“My doctor told me about it about a year ago, and I didn’t do anything,” she says, noting that she had been following a low-carb diet for years, interspersing with Keto, which hadn’t seemed to work at all. “It just seemed so impossible to eat organic, to avoid allergens and all the other things. How was I going to take all these things out of my diet and still have anything I wanted to eat?”
For Jaudon—as with many others who have autoimmune conditions—the other concern was how to make such a drastic dietary change consistent and sustainable when her body was constantly under attack.
“I couldn’t spend hours trying to source it or go to the store and trying to figure it all out,” Jaudon says. “Really, I don’t have that much energy.”
When she finally decided to take action in her diet, Jaudon attempted a Keto diet again, but didn’t lose a pound. Finally, while researching her options, she came across Saskatoon Paleo meal program and joined the mailing list. Then, when she realized the plans could be customized to fit all of her dietary restrictions and requirements, she signed up.

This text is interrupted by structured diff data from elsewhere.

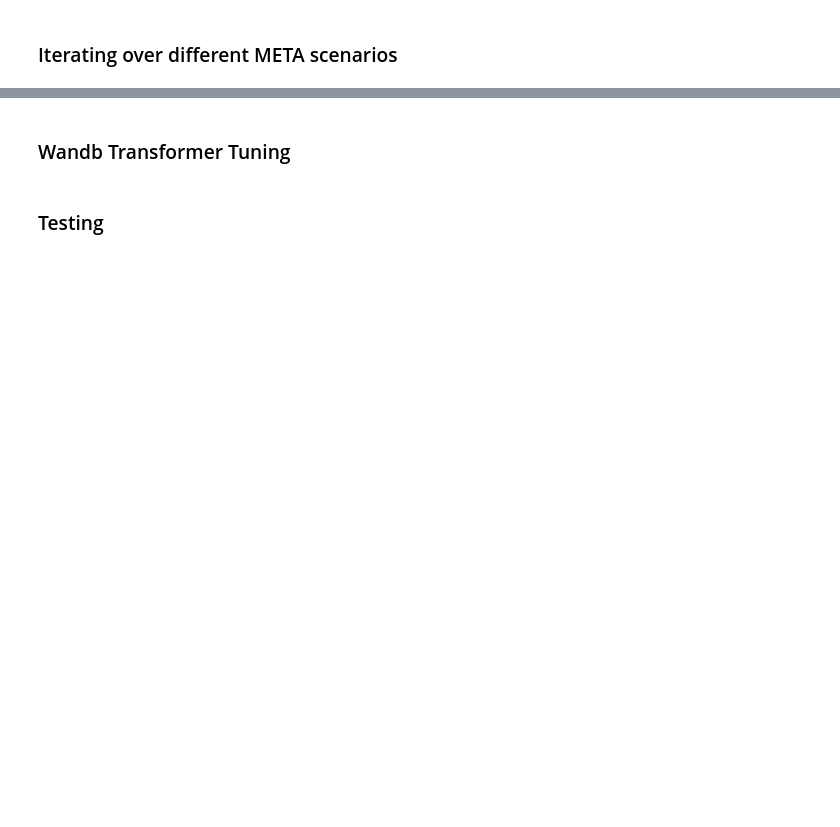
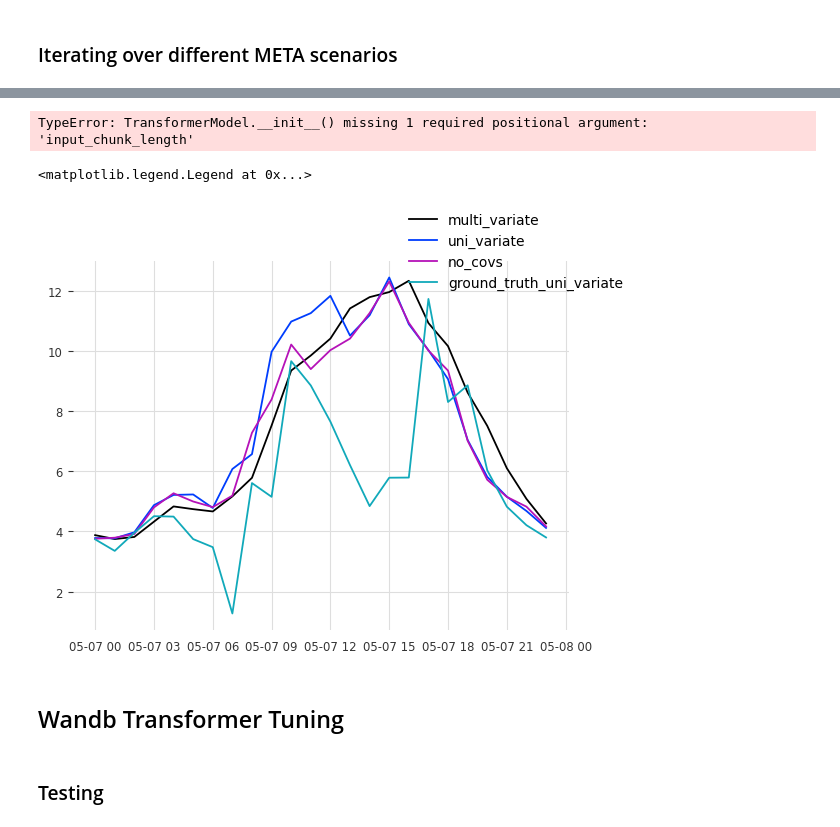
Before and after one commit to nikohou/net-load-forecasting, a Jupyter notebook: notebooks/data_driven_modeling.ipynb, the cells around one changed output, grey strips where cells are left out. Drawn from its saved outputs; the diff is of its cells as text; code cells hidden in the pictures; blank space fills up the shorter version.

Commit message:
started darts patching & patching experiments

```diff
--- a/notebooks/data_driven_modeling.ipynb
+++ b/notebooks/data_driven_modeling.ipynb
@@ -604,5 +676,46 @@ df_metrics_all.to_csv(os.path.join(os.getcwd(),'data','model_results',f'df_metri
+# %%
+idx = 8
+
+model_type = TransformerModel
+
+ts = darts.TimeSeries.from_dataframe(df_trg_patched, freq='H')
+ts_covi = darts.TimeSeries.from_dataframe(df_cov_patched, freq='H')
+ts = extract_subseries(ts)
+min_len = config.n_lags + config.n_ahead
+ts_1, ts_cov_1 = review_subseries(ts, min_len, ts_covi)
+model = model_type(lags = 24, output_chunk_length= 2).fit(ts_1[:idx])
+preds_1 = model.predict(24, series  = ts_1[(idx+1)][:-48]).pd_dataframe()
+# %% [output]
+TypeError: TransformerModel.__init__() missing 1 required positional argument: 'input_chunk_length'
+# %%
+ts = darts.TimeSeries.from_dataframe(df_trg_patched.iloc[:,:1], freq='H')
+ts_covi = darts.TimeSeries.from_dataframe(df_trg_patched.iloc[:,1:], freq='H')
+ts = extract_subseries(ts)
+min_len = config.n_lags + config.n_ahead
+ts_2, ts_cov_2 = review_subseries(ts, min_len, ts_covi)
+model = model_type(lags = 24, lags_past_covariates= [-24], output_chunk_length= 2).fit(ts_2[:idx], past_covariates=ts_cov_2[:idx])
+preds_2 = model.predict(24, series  = ts_2[(idx+1)][:-48], past_covariates=ts_cov_2[(idx+1)][:-48]).pd_dataframe()
+# %%
+ts = darts.TimeSeries.from_dataframe(df_trg_patched.iloc[:,:1], freq='H')
+ts = extract_subseries(ts)
+min_len = config.n_lags + config.n_ahead
+ts_3, ts_cov_3 = review_subseries(ts, min_len)
+model = model_type(lags = 24,output_chunk_length= 2).fit(ts_3[:idx])
+preds_3 = model.predict(24, series  = ts_3[(idx+1)][:-48]).pd_dataframe()
+# %%
+fig, ax = plt.subplots()
+
+ax.plot(preds_1.mean(axis=1).to_frame('multi_variate'), label='multi_variate')
+ax.plot(preds_2.mean(axis=1).to_frame('uni_variate'), label='uni_variate')
+ax.plot(preds_3.mean(axis=1).to_frame('direct'), label='no_covs')
+ax.plot(ts_2[(idx+1)][-48:-24].pd_dataframe(), label='ground_truth_uni_variate')
+
+fig.legend()
+# %% [output]
+<matplotlib.legend.Legend at 0x...>
+[figure, added]
 # %% [markdown]
-### Wandb Transformer Tuning
+## Wandb Transformer Tuning
 # %%
 from darts.models import TFTModel
 from pytorch_lightning.loggers import WandbLogger
```
Also changed, not shown: parts of 9 cells of this notebook, 4 other files.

“You’re eating real food that isn’t pre-packaged…you can freeze it and heat it up when you have to. They lay everything out for you and all you have to do is eat it.”
For Jaudon, while the convenience of the freshly-prepared meal plan was great, the specialization to the plan was instrumental.
“Not only did I start off with a list of things I couldn’t have, but then I ended up adding to it,” she says. In the end, Jaudon couldn’t have whey, dairy, soy, or legumes, but that didn’t deter the Paleo team at Saskatoon. “There’s a section where you can make a note and just remind them what you can or can’t have and they have been incredible. They even have two people that specifically work to make sure that anyone who has dietary concerns is taken care of.”
Since starting the program, Jaudon has completed three sets of the five-week program, and the change has been undeniable. Not only was she able to lose weight, but her hair stopped falling out, her health improved and her symptoms eased. Her doctors noticed the change as well.
“They are shocked—absolutely impressed,” she says. “I just saw one of my doctors yesterday and he said, ‘You’ve just added years to your life and by cutting all the junk out of your diet, and not only has it helped your weight lost but it’s helped your heart and everything.’”
With the goal to get her Hashimoto’s into remission, Jaudon credits the team at Saskatoon with much of her incredible transformation, and notes that her story could be anyone’s.
“Anybody can do it,” she says. “But I could never have done this without them as my team.”